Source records

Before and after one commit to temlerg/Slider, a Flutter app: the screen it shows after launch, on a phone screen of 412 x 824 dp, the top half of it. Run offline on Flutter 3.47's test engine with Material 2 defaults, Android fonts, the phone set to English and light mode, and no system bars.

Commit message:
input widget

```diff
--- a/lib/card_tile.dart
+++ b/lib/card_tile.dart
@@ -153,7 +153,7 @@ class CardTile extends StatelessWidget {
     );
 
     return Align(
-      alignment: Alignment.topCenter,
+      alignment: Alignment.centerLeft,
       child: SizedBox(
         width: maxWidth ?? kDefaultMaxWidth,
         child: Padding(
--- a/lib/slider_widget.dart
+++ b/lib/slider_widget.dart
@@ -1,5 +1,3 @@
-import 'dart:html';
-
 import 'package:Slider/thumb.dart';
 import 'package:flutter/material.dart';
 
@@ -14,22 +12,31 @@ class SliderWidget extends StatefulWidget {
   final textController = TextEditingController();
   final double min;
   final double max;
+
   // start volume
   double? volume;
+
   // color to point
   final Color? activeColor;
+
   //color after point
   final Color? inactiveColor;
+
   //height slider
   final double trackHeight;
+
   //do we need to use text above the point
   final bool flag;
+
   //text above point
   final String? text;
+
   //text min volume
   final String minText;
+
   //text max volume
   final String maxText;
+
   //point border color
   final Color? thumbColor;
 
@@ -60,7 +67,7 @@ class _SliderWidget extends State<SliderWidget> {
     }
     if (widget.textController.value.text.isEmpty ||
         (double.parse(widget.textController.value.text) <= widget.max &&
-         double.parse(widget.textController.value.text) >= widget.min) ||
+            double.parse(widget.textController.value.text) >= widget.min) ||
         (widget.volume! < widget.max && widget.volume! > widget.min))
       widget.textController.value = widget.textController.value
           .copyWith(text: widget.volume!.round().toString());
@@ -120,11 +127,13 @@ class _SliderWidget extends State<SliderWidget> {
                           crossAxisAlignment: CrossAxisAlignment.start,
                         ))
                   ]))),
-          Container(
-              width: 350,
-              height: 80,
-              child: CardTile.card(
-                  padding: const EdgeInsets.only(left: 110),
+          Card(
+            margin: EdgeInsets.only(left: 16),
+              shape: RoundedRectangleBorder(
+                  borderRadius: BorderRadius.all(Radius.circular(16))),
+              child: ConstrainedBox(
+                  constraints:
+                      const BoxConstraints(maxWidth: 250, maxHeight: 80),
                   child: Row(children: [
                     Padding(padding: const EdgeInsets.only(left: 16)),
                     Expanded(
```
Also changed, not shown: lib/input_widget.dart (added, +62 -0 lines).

WHAT YOU WILL DO: Repeat the data in full. Alter nothing.

OUTPUT OF THE TASK:
Before and after one commit to temlerg/Slider, a Flutter app: the screen it shows after launch, on a phone screen of 412 x 824 dp, the top half of it. Run offline on Flutter 3.47's test engine with Material 2 defaults, Android fonts, the phone set to English and light mode, and no system bars.

Commit message:
input widget

```diff
--- a/lib/card_tile.dart
+++ b/lib/card_tile.dart
@@ -153,7 +153,7 @@ class CardTile extends StatelessWidget {
     );
 
     return Align(
-      alignment: Alignment.topCenter,
+      alignment: Alignment.centerLeft,
       child: SizedBox(
         width: maxWidth ?? kDefaultMaxWidth,
         child: Padding(
--- a/lib/slider_widget.dart
+++ b/lib/slider_widget.dart
@@ -1,5 +1,3 @@
-import 'dart:html';
-
 import 'package:Slider/thumb.dart';
 import 'package:flutter/material.dart';
 
@@ -14,22 +12,31 @@ class SliderWidget extends StatefulWidget {
   final textController = TextEditingController();
   final double min;
   final double max;
+
   // start volume
   double? volume;
+
   // color to point
   final Color? activeColor;
+
   //color after point
   final Color? inactiveColor;
+
   //height slider
   final double trackHeight;
+
   //do we need to use text above the point
   final bool flag;
+
   //text above point
   final String? text;
+
   //text min volume
   final String minText;
+
   //text max volume
   final String maxText;
+
   //point border color
   final Color? thumbColor;
 
@@ -60,7 +67,7 @@ class _SliderWidget extends State<SliderWidget> {
     }
     if (widget.textController.value.text.isEmpty ||
         (double.parse(widget.textController.value.text) <= widget.max &&
-         double.parse(widget.textController.value.text) >= widget.min) ||
+            double.parse(widget.textController.value.text) >= widget.min) ||
         (widget.volume! < widget.max && widget.volume! > widget.min))
       widget.textController.value = widget.textController.value
           .copyWith(text: widget.volume!.round().toString());
@@ -120,11 +127,13 @@ class _SliderWidget extends State<SliderWidget> {
                           crossAxisAlignment: CrossAxisAlignment.start,
                         ))
                   ]))),
-          Container(
-              width: 350,
-              height: 80,
-              child: CardTile.card(
-                  padding: const EdgeInsets.only(left: 110),
+          Card(
+            margin: EdgeInsets.only(left: 16),
+              shape: RoundedRectangleBorder(
+                  borderRadius: BorderRadius.all(Radius.circular(16))),
+              child: ConstrainedBox(
+                  constraints:
+                      const BoxConstraints(maxWidth: 250, maxHeight: 80),
                   child: Row(children: [
                     Padding(padding: const EdgeInsets.only(left: 16)),
                     Expanded(
```
Also changed, not shown: lib/input_widget.dart (added, +62 -0 lines).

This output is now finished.